[Extracted entries]

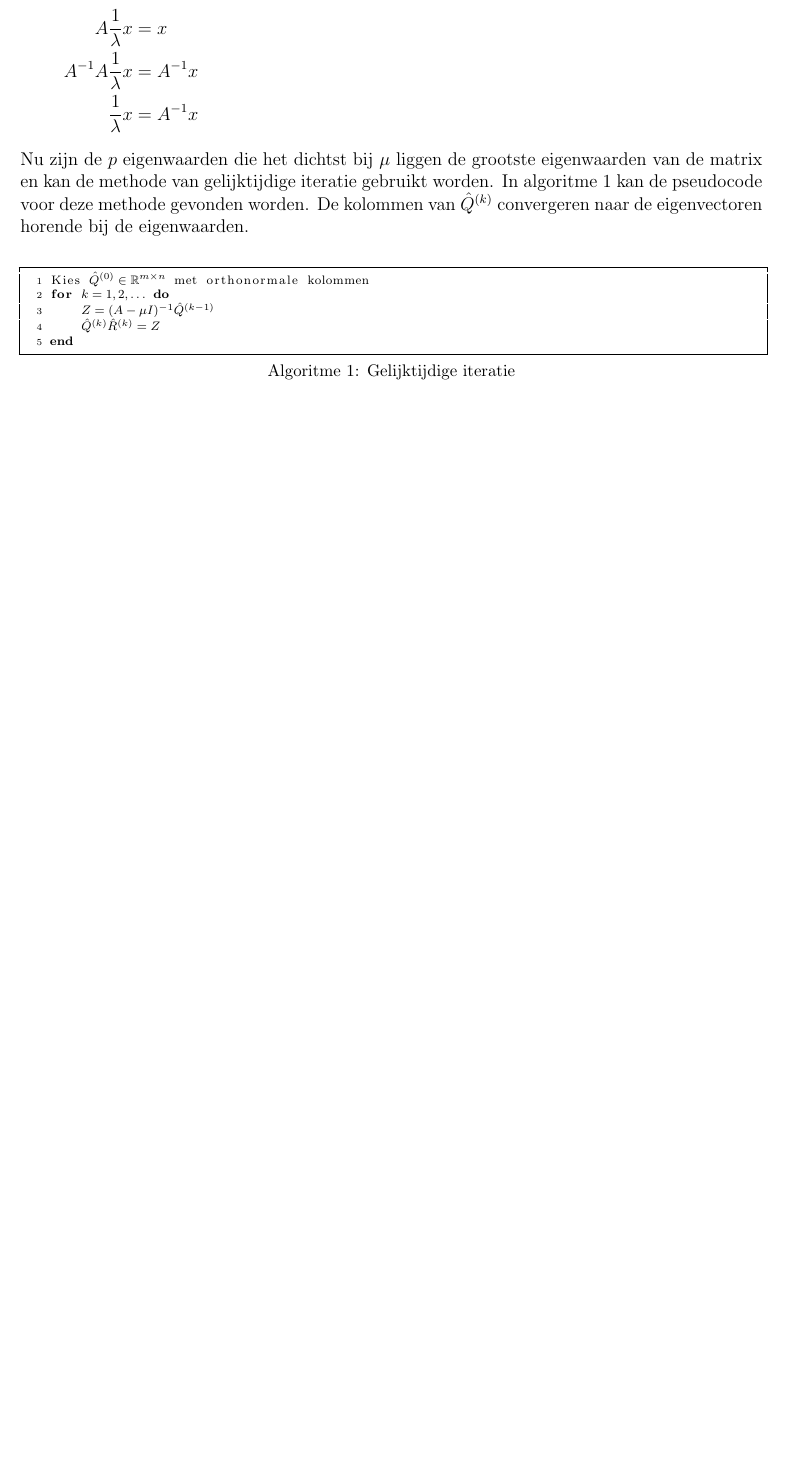
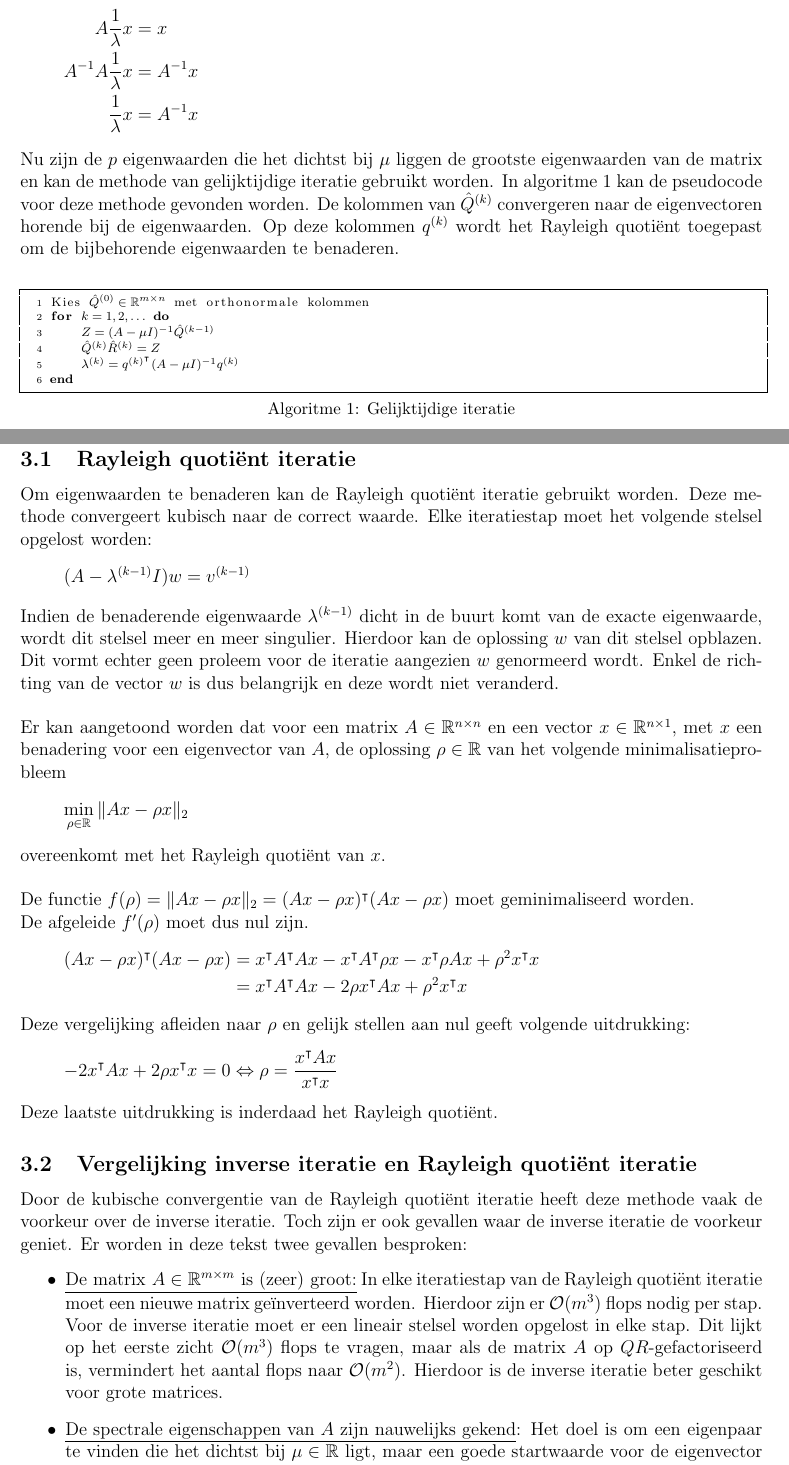
Before and after one commit to SanderP99/NMB_Practicum2, a LaTeX document (Verslag/verslag.tex): part of page 3 of 3 before the commit and two parts of pages 3 and 4 of 5 after it, the two joined at a grey line, cut so that both start at the same text, the shorter picture padded with empty space. Compiled offline with pdfLaTeX.

Commit message:
Vraag 3 en 4

```diff
--- a/Verslag/verslag.tex
+++ b/Verslag/verslag.tex
@@ -102,14 +102,47 @@ A\frac{1}{\lambda}x &= x\\
 A^{-1}A\frac{1}{\lambda}x &= A^{-1}x\\
 \frac{1}{\lambda}x &= A^{-1}x
 \end{align*}
-Nu zijn de $p$ eigenwaarden die het dichtst bij $\mu$ liggen de grootste eigenwaarden van de matrix en kan de methode van gelijktijdige iteratie gebruikt worden. In algoritme \ref{alg:gelijktijdige iteratie} kan de pseudocode voor deze methode gevonden worden. De kolommen van $\hat{Q}^{(k)}$ convergeren naar de eigenvectoren horende bij de eigenwaarden.
+Nu zijn de $p$ eigenwaarden die het dichtst bij $\mu$ liggen de grootste eigenwaarden van de matrix en kan de methode van gelijktijdige iteratie gebruikt worden. In algoritme \ref{alg:gelijktijdige iteratie} kan de pseudocode voor deze methode gevonden worden. De kolommen van $\hat{Q}^{(k)}$ convergeren naar de eigenvectoren horende bij de eigenwaarden. Op deze kolommen $q^{(k)}$ wordt het Rayleigh quoti\"ent toegepast om de bijbehorende eigenwaarden te benaderen.
 
 \begin{algorithm}[caption={Gelijktijdige iteratie}, label={alg:gelijktijdige iteratie}]
 Kies $\hat{Q}^{(0)} \in \mathbb{R}^{m\times n}$ met orthonormale kolommen
 for $k = 1,2,\ldots$ do
 	$Z = (A-\mu I)^{-1}\hat{Q}^{(k-1)}$
 	$\hat{Q}^{(k)}\hat{R}^{(k)} = Z$
+	$\lambda^{(k)} = q^{(k)^\intercal}(A -\mu I)^{-1}q^{(k)}$
 end
+
 \end{algorithm}
 % TODO: niet convergeren
 
+\section{Inverse iteratie en Rayleigh quoti\"ent iteratie}
+\subsection{Rayleigh quoti\"ent iteratie}
+Om eigenwaarden te benaderen kan de Rayleigh quoti\"ent iteratie gebruikt worden. Deze methode convergeert kubisch naar de correct waarde. Elke iteratiestap moet het volgende stelsel opgelost worden:
+\begin{align*}
+(A - \lambda^{(k-1)}I)w = v^{(k-1)}
+\end{align*}
+Indien de benaderende eigenwaarde $\lambda^{(k-1)}$ dicht in de buurt komt van de exacte eigenwaarde, wordt dit stelsel meer en meer singulier. Hierdoor kan de oplossing $w$ van dit stelsel opblazen. Dit vormt echter geen proleem voor de iteratie aangezien $w$ genormeerd wordt. Enkel de richting van de vector $w$ is dus belangrijk en deze wordt niet veranderd.\\
+
+Er kan aangetoond worden dat voor een matrix $A \in \mathbb{R}^{n\times n}$ en een vector $x \in \mathbb{R}^{n \times 1}$, met $x$ een benadering voor een eigenvector van $A$, de oplossing $\rho \in \mathbb{R}$ van het volgende minimalisatieprobleem
+\begin{align*}
+\min_{\rho \in \mathbb{R}} \| Ax - \rho x\|_2
+\end{align*}
+overeenkomt met het Rayleigh quoti\"ent van $x$. \\
+
+De functie $f(\rho) = \|Ax-\rho x\|_2 = (Ax-\rho x)^\intercal(Ax-\rho x)$ moet geminimaliseerd worden.\\ De afgeleide $f'(\rho)$ moet dus nul zijn.
+\begin{align*}
+(Ax-\rho x)^\intercal (Ax-\rho x) &= x^\intercal A^\intercal Ax - x^\intercal A^\intercal\rho x - x^\intercal\rho Ax + \rho^2x^\intercal x\\
+&= x^\intercal A^\intercal Ax -2\rho x^\intercal Ax + \rho^2x^\intercal x
+\end{align*}
+Deze vergelijking afleiden naar $\rho$ en gelijk stellen aan nul geeft volgende uitdrukking:
+\begin{align*}
+-2x^\intercal Ax + 2\rho x^\intercal x = 0 \Leftrightarrow \rho = \frac{x^\intercal Ax}{x^\intercal x}
+\end{align*}
+Deze laatste uitdrukking is inderdaad het Rayleigh quoti\"ent.
+
+\subsection{Vergelijking inverse iteratie en Rayleigh quoti\"ent iteratie}
+Door de kubische convergentie van de Rayleigh quoti\"ent iteratie heeft deze methode vaak de voorkeur over de inverse iteratie. Toch zijn er ook gevallen waar de inverse iteratie de voorkeur geniet. Er worden in deze tekst twee gevallen besproken:
+\begin{itemize}
+\item \underline{De matrix $A \in \mathbb{R}^{m\times m}$ is (zeer) groot:} In elke iteratiestap van de Rayleigh quoti\"ent iteratie moet een nieuwe matrix ge\"inverteerd worden. Hierdoor zijn er $\mathcal{O}(m^3)$ flops nodig per stap. Voor de inverse iteratie moet er een lineair stelsel worden opgelost in elke stap. Dit lijkt op het eerste zicht $\mathcal{O}(m^3)$ flops te vragen, maar als de matrix $A$ op $QR$-gefactoriseerd is, vermindert het aantal flops naar $\mathcal{O}(m^2)$. Hierdoor is de inverse iteratie beter geschikt voor grote matrices.
+\item \underline{De spectrale eigenschappen van $A$ zijn nauwelijks gekend}: Het doel is om een eigenpaar te vinden die het dichtst bij $\mu \in \mathbb{R}$ ligt, maar een goede startwaarde voor de eigenvector is niet gekend. De Rayleigh quoti\"ent iteratie vertrekt van een startwaarde van een eigenvector. Deze startwaarde is hier niet gekend dus is de inverse iteratie, die vertrekt van een startwaarde voor de eigenwaarde, beter geschikt.
+\end{itemize}
```
Also changed, not shown: Verslag/verslag.pdf, Verslag/verslag.ps, Verslag/verslag.tex (41 more changed lines), 5 other files.
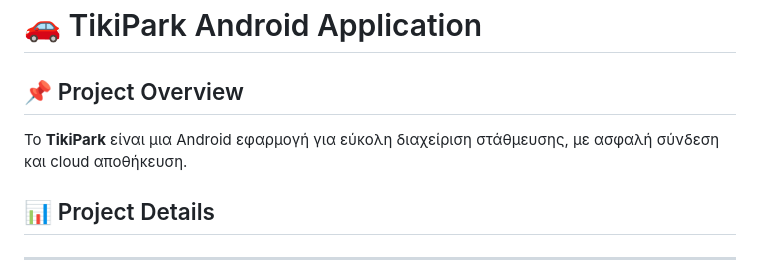
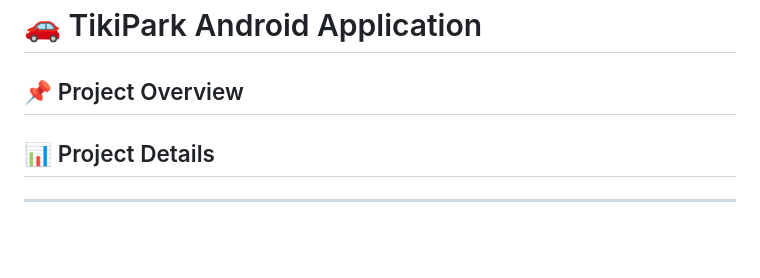
Before and after one commit to AngelosFikias0/TikiPark, a Markdown page: README.md, the part around the change. GitHub-like rendering; blank space fills up the shorter version.

```diff
--- a/README.md
+++ b/README.md
@@ -1,7 +1,6 @@
 # 🚗 TikiPark Android Application
 
 ## 📌 Project Overview
-Το **TikiPark** είναι μια Android εφαρμογή για εύκολη διαχείριση στάθμευσης, με ασφαλή σύνδεση και cloud αποθήκευση.
 
 ## 📊 Project Details
 
```
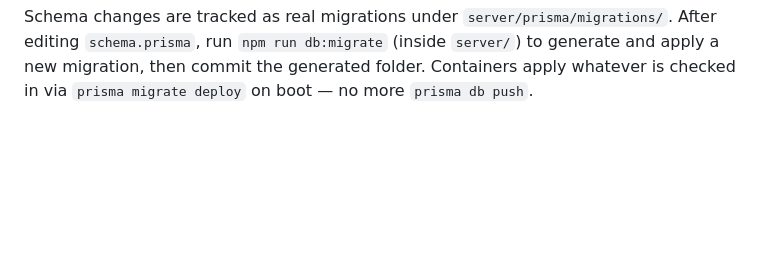
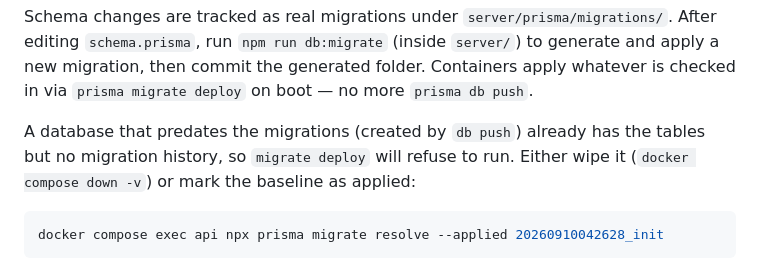
Before and after one commit to KyleGashler/keepsake, a Markdown page: README.md, the part around the change. Rendered like a GitHub page; blank space fills up the shorter version.

Commit message:
README: how to baseline a pre-migration database
Co-Authored-By: Claude Fable 5.1 <noreply@anthropic.com>

````diff
--- a/README.md
+++ b/README.md
@@ -106,3 +106,11 @@ After editing `schema.prisma`, run `npm run db:migrate` (inside `server/`) to
 generate and apply a new migration, then commit the generated folder.
 Containers apply whatever is checked in via `prisma migrate deploy` on boot —
 no more `prisma db push`.
+
+A database that predates the migrations (created by `db push`) already has the
+tables but no migration history, so `migrate deploy` will refuse to run. Either
+wipe it (`docker compose down -v`) or mark the baseline as applied:
+
+```bash
+docker compose exec api npx prisma migrate resolve --applied 20260910042628_init
+```
````
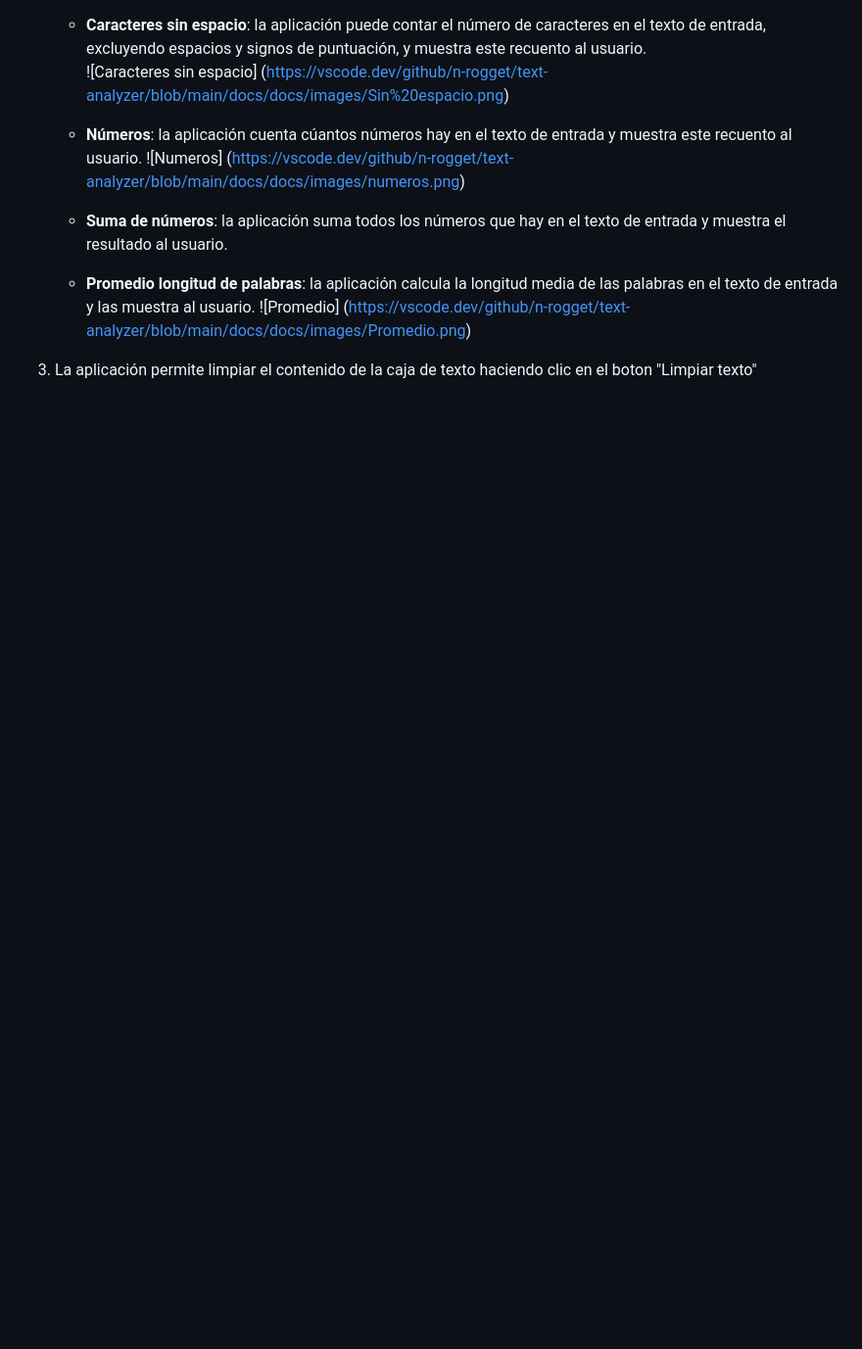
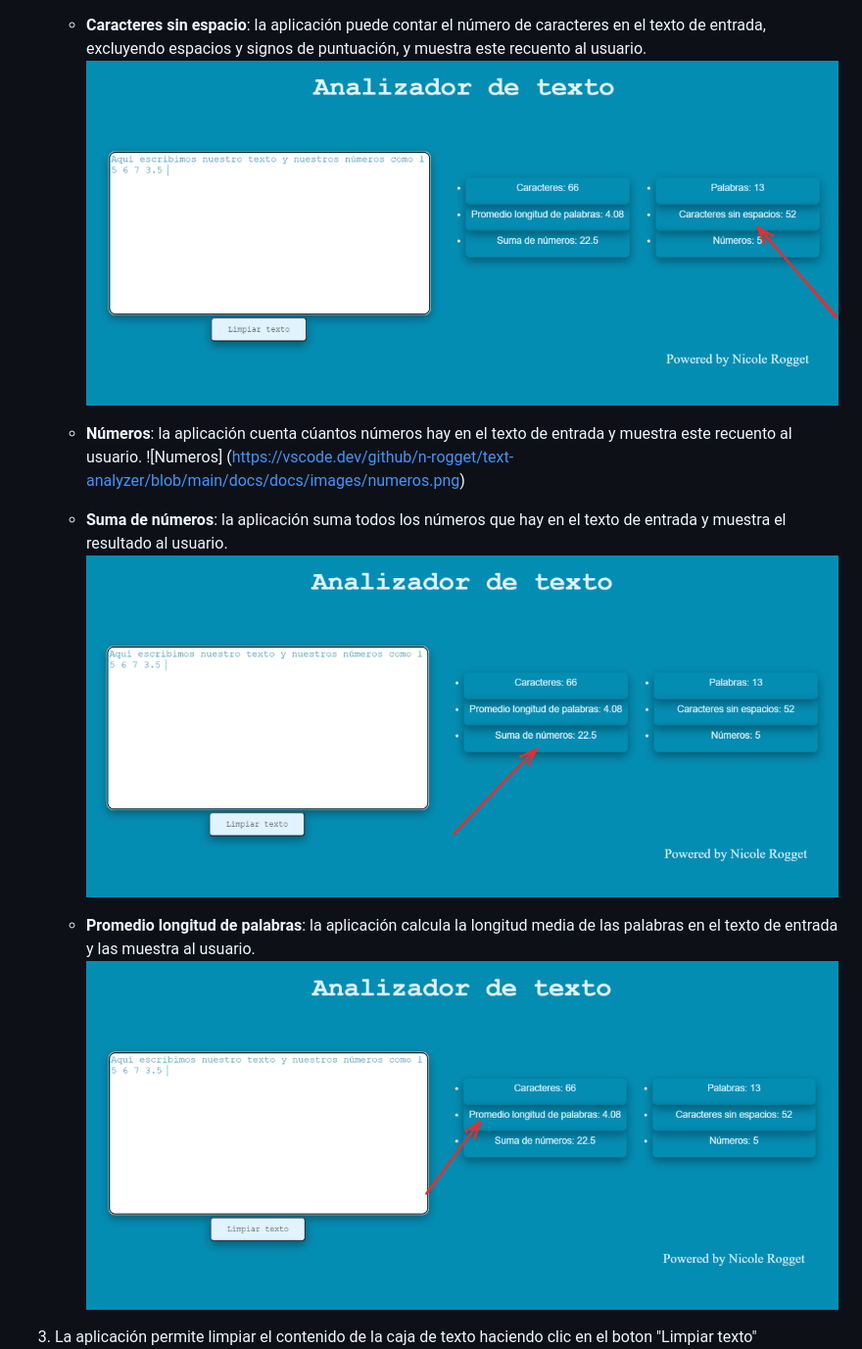
Before and after one commit to n-rogget/text-analyzer, a Markdown page: README.md, the part around the change printed below. Shown: that part at 98% size. GitHub-like rendering; pictures changed too: image-1.png (added), image-2.png (added), image-3.png (added); blank space fills up the shorter version.

```diff
--- a/README.md
+++ b/README.md
@@ -51,17 +50,17 @@ resultado en tiempo real a medida que el usuario escribe su texto:
     - **Caracteres sin espacio**: la aplicación puede contar el número
      de caracteres en el texto de entrada, excluyendo espacios y
      signos de puntuación, y muestra este recuento al usuario.
-     ![Caracteres sin espacio] (https://vscode.dev/github/n-rogget/text-analyzer/blob/main/docs/docs/images/Sin%20espacio.png)
+     ![Alt text](image-2.png)
     - **Números**: la aplicación cuenta cúantos números hay en
     el texto de entrada y muestra este recuento al usuario.
     ![Numeros] (https://vscode.dev/github/n-rogget/text-analyzer/blob/main/docs/docs/images/numeros.png)
     - **Suma de números**: la aplicación suma todos los números que
     hay en el texto de entrada y muestra el resultado al usuario.
-
+    ![Alt text](image-3.png)
     - **Promedio longitud de palabras**: la aplicación calcula la
     longitud media de las palabras en el texto de entrada y las muestra
     al usuario.
-    ![Promedio] (https://vscode.dev/github/n-rogget/text-analyzer/blob/main/docs/docs/images/Promedio.png)
+    ![Alt text](image-1.png)
 
 3. La aplicación permite limpiar el contenido de la caja de texto haciendo
 clic en el boton "Limpiar texto"
```
Also changed, not shown: other parts of README.md (+4 -5 lines), image-4.png (added), image-5.png (added), image-6.png (added).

[/Extracted entries]

Search the listing above for the string "kolommen" and copy each line that has it.

-Nu zijn de $p$ eigenwaarden die het dichtst bij $\mu$ liggen de grootste eigenwaarden van de matrix en kan de methode van gelijktijdige iteratie gebruikt worden. In algoritme \ref{alg:gelijktijdige iteratie} kan de pseudocode voor deze methode gevonden worden. De kolommen van $\hat{Q}^{(k)}$ convergeren naar de eigenvectoren horende bij de eigenwaarden.
+Nu zijn de $p$ eigenwaarden die het dichtst bij $\mu$ liggen de grootste eigenwaarden van de matrix en kan de methode van gelijktijdige iteratie gebruikt worden. In algoritme \ref{alg:gelijktijdige iteratie} kan de pseudocode voor deze methode gevonden worden. De kolommen van $\hat{Q}^{(k)}$ convergeren naar de eigenvectoren horende bij de eigenwaarden. Op deze kolommen $q^{(k)}$ wordt het Rayleigh quoti\"ent toegepast om de bijbehorende eigenwaarden te benaderen.
 Kies $\hat{Q}^{(0)} \in \mathbb{R}^{m\times n}$ met orthonormale kolommen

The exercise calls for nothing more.